─── Entries provided

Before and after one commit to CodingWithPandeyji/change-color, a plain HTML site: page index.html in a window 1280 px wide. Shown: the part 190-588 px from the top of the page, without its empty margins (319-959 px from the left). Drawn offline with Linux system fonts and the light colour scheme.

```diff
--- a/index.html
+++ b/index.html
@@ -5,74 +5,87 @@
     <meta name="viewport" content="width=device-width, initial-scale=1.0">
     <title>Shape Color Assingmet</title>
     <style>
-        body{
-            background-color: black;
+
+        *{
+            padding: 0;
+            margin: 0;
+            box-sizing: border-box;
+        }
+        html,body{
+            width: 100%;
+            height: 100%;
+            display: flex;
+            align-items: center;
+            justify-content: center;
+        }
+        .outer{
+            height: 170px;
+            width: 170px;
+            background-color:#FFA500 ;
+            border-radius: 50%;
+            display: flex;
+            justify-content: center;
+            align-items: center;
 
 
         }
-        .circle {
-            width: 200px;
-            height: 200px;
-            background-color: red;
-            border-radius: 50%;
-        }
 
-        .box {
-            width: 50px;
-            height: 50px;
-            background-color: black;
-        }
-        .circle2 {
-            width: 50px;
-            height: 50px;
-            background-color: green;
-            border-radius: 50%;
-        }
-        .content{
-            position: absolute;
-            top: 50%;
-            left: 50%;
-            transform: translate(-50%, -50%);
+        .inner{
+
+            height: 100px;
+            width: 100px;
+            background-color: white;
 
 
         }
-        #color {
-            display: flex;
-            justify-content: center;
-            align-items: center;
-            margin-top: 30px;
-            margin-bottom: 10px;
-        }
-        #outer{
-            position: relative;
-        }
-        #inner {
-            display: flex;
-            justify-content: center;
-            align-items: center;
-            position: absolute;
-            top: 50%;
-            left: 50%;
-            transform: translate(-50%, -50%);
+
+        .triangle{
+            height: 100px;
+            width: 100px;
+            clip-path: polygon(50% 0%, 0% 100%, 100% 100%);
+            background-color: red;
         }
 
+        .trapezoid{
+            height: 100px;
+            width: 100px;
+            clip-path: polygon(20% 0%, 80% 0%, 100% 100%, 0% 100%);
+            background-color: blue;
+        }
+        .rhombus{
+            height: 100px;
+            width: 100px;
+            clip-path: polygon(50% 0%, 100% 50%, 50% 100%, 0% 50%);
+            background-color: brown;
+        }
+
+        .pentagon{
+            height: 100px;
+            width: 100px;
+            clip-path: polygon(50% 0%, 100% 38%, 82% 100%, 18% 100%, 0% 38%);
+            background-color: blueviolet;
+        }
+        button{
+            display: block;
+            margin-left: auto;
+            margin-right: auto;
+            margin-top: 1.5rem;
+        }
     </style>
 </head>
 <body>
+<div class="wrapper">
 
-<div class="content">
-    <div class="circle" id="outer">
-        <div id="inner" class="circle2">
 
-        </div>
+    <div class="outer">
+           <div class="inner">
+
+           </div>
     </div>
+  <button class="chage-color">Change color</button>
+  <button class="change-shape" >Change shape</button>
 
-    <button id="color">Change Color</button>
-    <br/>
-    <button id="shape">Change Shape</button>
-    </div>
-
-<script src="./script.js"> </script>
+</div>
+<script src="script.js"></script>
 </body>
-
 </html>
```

──────

Instructions to follow: Reproduce all entries. Keep them exact.

Result:
Before and after one commit to CodingWithPandeyji/change-color, a plain HTML site: page index.html in a window 1280 px wide. Shown: the part 190-588 px from the top of the page, without its empty margins (319-959 px from the left). Drawn offline with Linux system fonts and the light colour scheme.

```diff
--- a/index.html
+++ b/index.html
@@ -5,74 +5,87 @@
     <meta name="viewport" content="width=device-width, initial-scale=1.0">
     <title>Shape Color Assingmet</title>
     <style>
-        body{
-            background-color: black;
+
+        *{
+            padding: 0;
+            margin: 0;
+            box-sizing: border-box;
+        }
+        html,body{
+            width: 100%;
+            height: 100%;
+            display: flex;
+            align-items: center;
+            justify-content: center;
+        }
+        .outer{
+            height: 170px;
+            width: 170px;
+            background-color:#FFA500 ;
+            border-radius: 50%;
+            display: flex;
+            justify-content: center;
+            align-items: center;
 
 
         }
-        .circle {
-            width: 200px;
-            height: 200px;
-            background-color: red;
-            border-radius: 50%;
-        }
 
-        .box {
-            width: 50px;
-            height: 50px;
-            background-color: black;
-        }
-        .circle2 {
-            width: 50px;
-            height: 50px;
-            background-color: green;
-            border-radius: 50%;
-        }
-        .content{
-            position: absolute;
-            top: 50%;
-            left: 50%;
-            transform: translate(-50%, -50%);
+        .inner{
+
+            height: 100px;
+            width: 100px;
+            background-color: white;
 
 
         }
-        #color {
-            display: flex;
-            justify-content: center;
-            align-items: center;
-            margin-top: 30px;
-            margin-bottom: 10px;
-        }
-        #outer{
-            position: relative;
-        }
-        #inner {
-            display: flex;
-            justify-content: center;
-            align-items: center;
-            position: absolute;
-            top: 50%;
-            left: 50%;
-            transform: translate(-50%, -50%);
+
+        .triangle{
+            height: 100px;
+            width: 100px;
+            clip-path: polygon(50% 0%, 0% 100%, 100% 100%);
+            background-color: red;
         }
 
+        .trapezoid{
+            height: 100px;
+            width: 100px;
+            clip-path: polygon(20% 0%, 80% 0%, 100% 100%, 0% 100%);
+            background-color: blue;
+        }
+        .rhombus{
+            height: 100px;
+            width: 100px;
+            clip-path: polygon(50% 0%, 100% 50%, 50% 100%, 0% 50%);
+            background-color: brown;
+        }
+
+        .pentagon{
+            height: 100px;
+            width: 100px;
+            clip-path: polygon(50% 0%, 100% 38%, 82% 100%, 18% 100%, 0% 38%);
+            background-color: blueviolet;
+        }
+        button{
+            display: block;
+            margin-left: auto;
+            margin-right: auto;
+            margin-top: 1.5rem;
+        }
     </style>
 </head>
 <body>
+<div class="wrapper">
 
-<div class="content">
-    <div class="circle" id="outer">
-        <div id="inner" class="circle2">
 
-        </div>
+    <div class="outer">
+           <div class="inner">
+
+           </div>
     </div>
+  <button class="chage-color">Change color</button>
+  <button class="change-shape" >Change shape</button>
 
-    <button id="color">Change Color</button>
-    <br/>
-    <button id="shape">Change Shape</button>
-    </div>
-
-<script src="./script.js"> </script>
+</div>
+<script src="script.js"></script>
 </body>
-
 </html>
```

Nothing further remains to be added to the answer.